MEDIA RELEASE 1 July 2024 |

Blatant clearing, noxious weeds and systematic mismanagement is still rife in Victoria’s most threatened ecosystem, according to a ‘People’s Audit’ conducted by nature conservation groups. The comprehensive audit reviewed 36 critical conservation reserves in Melbourne’s growth corridors. 

The Conservation Areas are intended to protect endangered frogs, lizards, bandicoots, the Small Golden Moths Orchid and the Spiny Rice-flower, as well as critically threatened grasslands and woodlands. 

The People’s Audit focused on Melton, Wyndham, Hume, Whittlesea and Casey Councils, home to once-abundant, now-struggling meadows, woodlands and creek corridors. 

The 36 Areas were set aside as compensation for a state and federal government 2010 deal, the Melbourne Strategic Assessment. It lets developers clear grassland and woodland habitat, killing plants, animals and ecological communities. Without the deal, these areas would be protected through our national nature laws (the EPBC Act).  

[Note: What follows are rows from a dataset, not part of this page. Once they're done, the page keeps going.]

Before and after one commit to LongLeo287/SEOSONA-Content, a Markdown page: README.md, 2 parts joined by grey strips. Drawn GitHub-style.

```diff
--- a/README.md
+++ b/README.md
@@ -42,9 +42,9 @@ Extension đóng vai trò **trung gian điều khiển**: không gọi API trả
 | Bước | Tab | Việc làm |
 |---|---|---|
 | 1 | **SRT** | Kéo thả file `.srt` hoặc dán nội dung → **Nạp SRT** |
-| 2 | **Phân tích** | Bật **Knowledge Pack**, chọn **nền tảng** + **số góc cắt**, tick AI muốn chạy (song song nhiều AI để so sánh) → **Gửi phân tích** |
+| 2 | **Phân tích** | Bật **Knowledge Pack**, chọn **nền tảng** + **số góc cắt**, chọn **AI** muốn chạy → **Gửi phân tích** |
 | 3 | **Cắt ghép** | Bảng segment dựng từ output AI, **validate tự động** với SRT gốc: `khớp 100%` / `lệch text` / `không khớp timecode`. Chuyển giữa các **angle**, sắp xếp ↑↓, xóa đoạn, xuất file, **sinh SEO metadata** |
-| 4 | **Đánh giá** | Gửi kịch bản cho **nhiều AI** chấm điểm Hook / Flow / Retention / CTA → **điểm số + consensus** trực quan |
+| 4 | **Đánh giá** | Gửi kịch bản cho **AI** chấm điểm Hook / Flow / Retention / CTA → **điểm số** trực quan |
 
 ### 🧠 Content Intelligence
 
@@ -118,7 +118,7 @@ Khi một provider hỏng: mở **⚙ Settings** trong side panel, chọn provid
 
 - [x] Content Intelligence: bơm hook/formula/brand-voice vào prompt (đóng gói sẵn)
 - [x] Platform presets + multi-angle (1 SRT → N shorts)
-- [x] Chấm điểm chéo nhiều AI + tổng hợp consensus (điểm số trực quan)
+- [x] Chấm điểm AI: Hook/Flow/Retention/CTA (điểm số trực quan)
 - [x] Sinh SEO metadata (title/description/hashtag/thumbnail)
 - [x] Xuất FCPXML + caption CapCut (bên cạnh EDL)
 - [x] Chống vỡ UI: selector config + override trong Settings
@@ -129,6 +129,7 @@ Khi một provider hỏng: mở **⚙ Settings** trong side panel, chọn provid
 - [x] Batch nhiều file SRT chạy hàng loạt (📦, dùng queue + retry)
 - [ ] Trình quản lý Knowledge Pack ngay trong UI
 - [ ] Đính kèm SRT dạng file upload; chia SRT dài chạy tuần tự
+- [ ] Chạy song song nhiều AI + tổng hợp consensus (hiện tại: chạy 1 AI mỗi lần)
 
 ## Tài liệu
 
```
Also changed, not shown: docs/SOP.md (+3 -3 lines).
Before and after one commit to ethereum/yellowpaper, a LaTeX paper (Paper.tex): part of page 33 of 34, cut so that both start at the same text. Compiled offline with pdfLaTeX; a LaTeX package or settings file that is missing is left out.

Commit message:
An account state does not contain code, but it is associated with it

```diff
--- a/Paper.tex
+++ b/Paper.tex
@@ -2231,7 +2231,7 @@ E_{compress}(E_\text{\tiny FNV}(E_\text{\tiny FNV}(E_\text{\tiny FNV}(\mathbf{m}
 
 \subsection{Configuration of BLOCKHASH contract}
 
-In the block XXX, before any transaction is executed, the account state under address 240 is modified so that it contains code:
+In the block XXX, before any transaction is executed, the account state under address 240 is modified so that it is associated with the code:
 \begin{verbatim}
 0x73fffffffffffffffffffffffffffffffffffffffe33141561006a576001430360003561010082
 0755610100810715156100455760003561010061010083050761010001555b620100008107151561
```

Eleven years after the deal was struck, most of the Areas are yet to be acquired by the government. 

“It’s a dangerously slow and damaging process. To exacerbate the issue, state and federal governments have let more than half of the Conservation Areas be cut in size. It’s substandard, a gift to developers,” Dr Marshall said. 

Once stretching from Melbourne to South Australia, today only 1 per cent of our grasslands survive. These native flower meadows are now heading towards irreversible decline,” says Grassy Plains Network Facilitator Dr Adrian Marshall. ‘“These Conservation Areas are the best we have left of critically endangered grassland and Grassy Eucalypt Woodland. But only if the government needs to get on with the job it promised to do, protecting these irreplaceable conservation jewels of the growth corridors,” Dr Marshall said. 

In 2022, Conservation Area 9 was found destroyed, all life smothered under asbestos-contaminated fill. That case is still before the courts, the grassland still in ruins. 

“We thought Conservation Area 9 was an anomaly. But then we started looking. Turned out it was a smoking gun. We’ve found more than fifteen apparent breaches of the law so far,” Dr Marshall said. 

Breaches include clearing vegetation, driving heavy machinery over rare plants and even filling-in water bodies known to be used by rare and protected frogs, like the Growling Grass Frog.  

“This audit documents the more than 10 years of hell these Conservation Areas have been through”. They are getting absolutely smashed either on purpose or by neglect”.  

“The deal, the Melbourne Strategic Assessment, was botched from the very start,”   

“It’s a disgrace. We need additional grasslands protected as compensation for the destruction, for the losses from poor management and failed oversight, for the cuts in size.  

Michael Longmore, Ecological Restoration Program Manager for the Merri Creek Management Committee and Audit partner, said: “We need proper oversight by the government, and support for landowners to look after their land. And we need to connect these ancient landscapes with the people who are starting communities near them.”  

Key findings 

  • Only 7 of the 36 areas are protected, more than a decade after they were promised. 
  • More than half (20 out of 36) have had their size cut. 
  • Just three Conservation Areas are known to be in good ecological condition. 
  • Only one Conservation Area is likely to be improving in condition. Many (at least 15) have been and continue to be declining in condition.  
  • Almost half (15+) of the Conservation Areas have had compliance issues, 8 of which we regard as severe.  
  • Most importantly, no actions have taken place regarding compensation for the significant loss in the quality of the Conservation Areas, or for the loss in the extent of the Conservation Areas.  

Read or download the full People’s Audit